Abstract: New concepts are reviewed in Cannabis systematics, including phylogenetics and nomenclature. The family Cannabaceae now includes Cannabis, Humulus, and eight genera formerly in the Celtida...

146 citations

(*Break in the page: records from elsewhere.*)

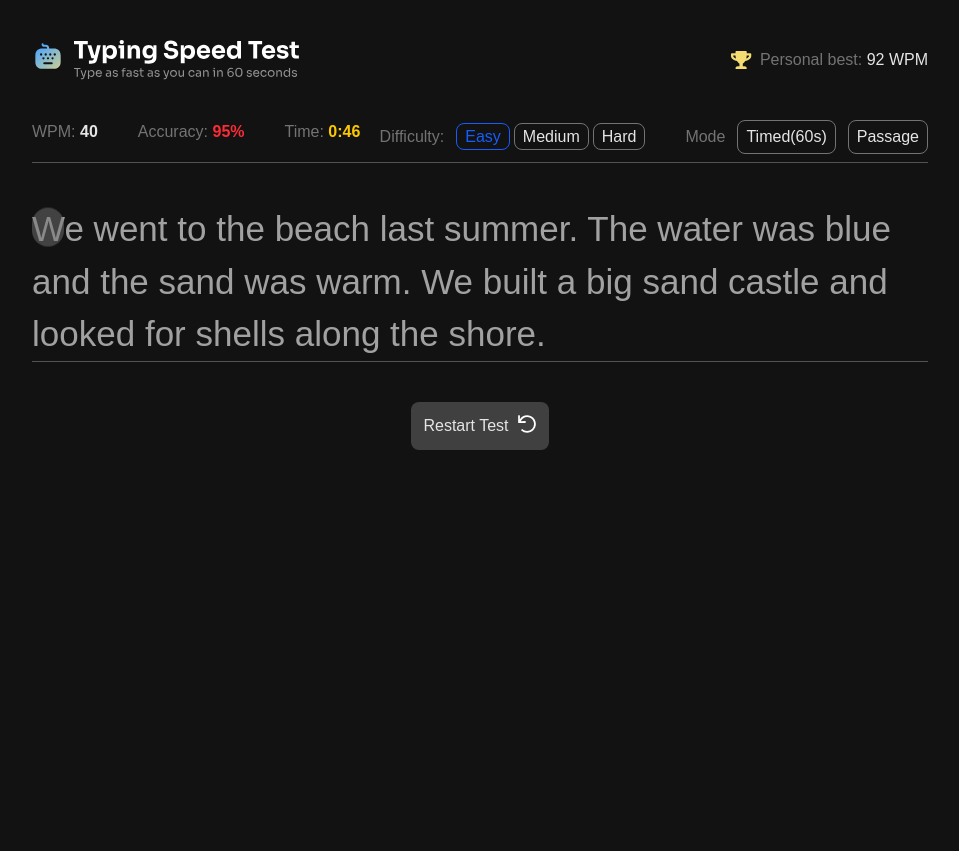
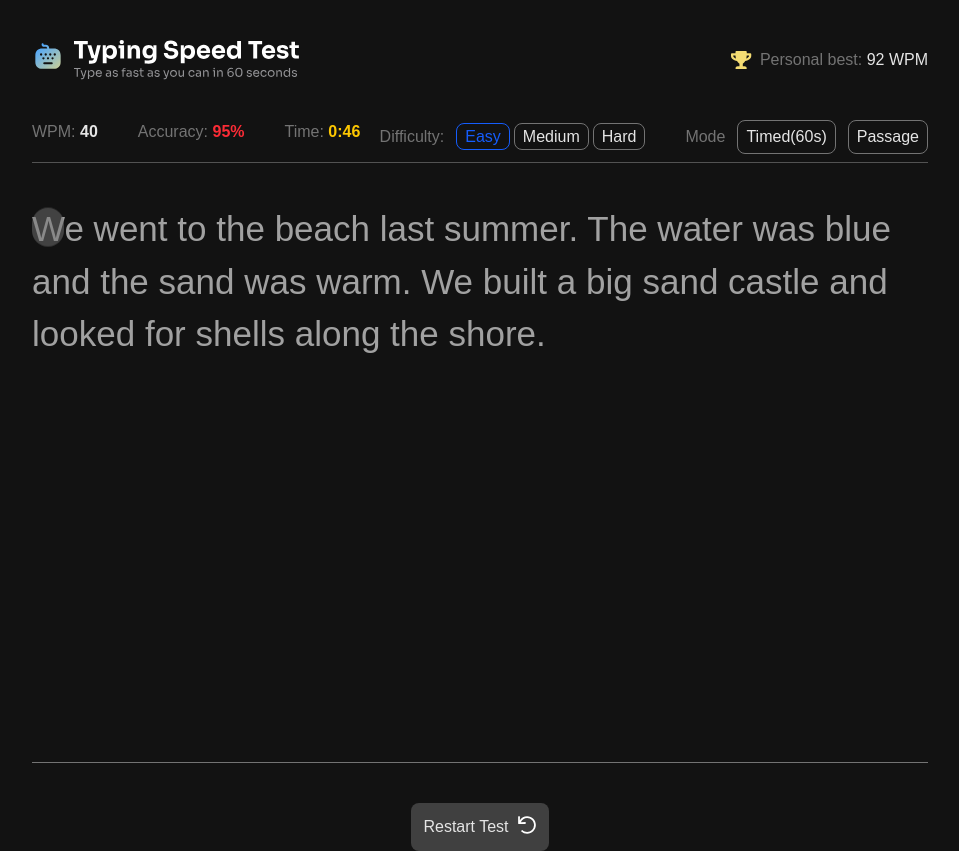
Before and after one commit to Zer0-Gravity/mini-react-project, a React (Vite) app in the folder typing-test/: page / in a window 1280 px wide. Shown: the whole page, without its empty margins (160-1119 px from the left). Before the commit the page ends 800 px from the top, so only its background shows below. Built offline with nearby package versions, Linux system fonts and the light colour scheme.

Commit message:
Style: Minor styling add minimum height  and margin

```diff
--- a/typing-test/src/Component/Playground.tsx
+++ b/typing-test/src/Component/Playground.tsx
@@ -51,7 +51,7 @@ function Playground({ passage }: PlaygroundProps) {
 
     return (
         <>
-            <section className="w-[70%] border-b border-b-neutral-600">
+            <section className=" relative min-h-140 border-b border-b-neutral-500">
                 <div>
                     {passage.text.split("").map((char, index) => (
                         <span
@@ -76,7 +76,7 @@ function Playground({ passage }: PlaygroundProps) {
             </section>
             <button
                 onClick={restartLevel}
-                className="bg-neutral-700 flex gap-2 p-3 rounded-lg active:scale-98 group"
+                className="bg-neutral-700 flex gap-2 p-3 rounded-lg active:scale-98 group mt-10"
             >
                 <span className="text-neutral-200">Restart Test</span>
                 <img
--- a/typing-test/src/TypingTest.tsx
+++ b/typing-test/src/TypingTest.tsx
@@ -60,7 +60,9 @@ function TypingTest() {
             </section>
 
             {/* Playground */}
-            <Playground passage={passage} />
+            <section className="w-[70%] flex-1 flex flex-col items-center">
+                <Playground passage={passage} />
+            </section>
         </main>
     );
 }
```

Book
30 Dec 2014
TL;DR: In this paper, the authors present a survey of the most relevant articles from the past and present years of the Anales archéologiques arabes syriennes (Damascus), ADAJ Annual of the Department of Antiquities of Jordan (Amman), AJA American Journal of Archaeology (New York), BAAL Bulletin darcheologie et d’architecture libanaise (Beirut), Bibliothèque archéologicique et historique (Paris, France), BAR IS British Archaeological Reports International Series (Oxford
Abstract: AAAS Annales archéologiques arabes syriennes (Damascus) ADAJ Annual of the Department of Antiquities of Jordan (Amman) AJA American Journal of Archaeology (New York) BAAL Bulletin d’archeologie et d’architecture libanaise (Beirut) BAH Bibliothèque archéologique et historique (Paris–Beirut) BAR IS British Archaeological Reports International Series (Oxford) BASOR Bulletin of the American Schools of Oriental Research in Jerusalem and Baghdad (Ann Arbor, MI–New Haven, CT) BCH Bulletin de correspondance hellénique (Paris) CRAI Comptes rendus de l’Académie des inscriptions et belles-lettres (Paris) IEJ Israel Exploration Journal (Jerusalem) JRA Journal of Roman Archaeology (Ann Arbor, MI–Portsmouth, RI) JRS Journal of Roman Studies (London) MEFRA Mélanges d’archéologie et d’histoire de l’École française de Rome. Antiquité (Rome) PAM Polish Archaeology in the Mediterranean (Warsaw) PEQ Palestine Exploration Quarterly (London) ZPE Zeitschrift für Papyrologie und Epigraphik (Bonn)

74 citations

01 Jan 2009
TL;DR: The presence of scholars from Egypt and Syro-Anatolia in the service of the Neo-Assyrian kings was highlighted in this article, where the authors highlight the importance of the scholars from both countries.
Abstract: The article highlights the presence of scholars from Egypt and Syro-Anatolia in the service of the Neo-Assyrian kings.

68 citations

Book
14 Jan 2008
TL;DR: In this article, the authors present a survey of the evidence for the early Christian faith and its early Christian rhetoric, including the so-called "evidence" from ancient Near Eastern data.
Abstract: 1. Introduction 2. The ancient Near Eastern data 3. The so-called 'evidence' 4. Herodotos 5. In the footsteps of Herodotos: Lucian and 'Jeremiah' 6. Pindar Fragment 122 7. Strabo, confused and misunderstood 8. Klearkhos, Justinus, and Valerius Maximus 9. Archaeological 'evidence' from Italy 10. The early Christian rhetoric 11. Last myths.

58 citations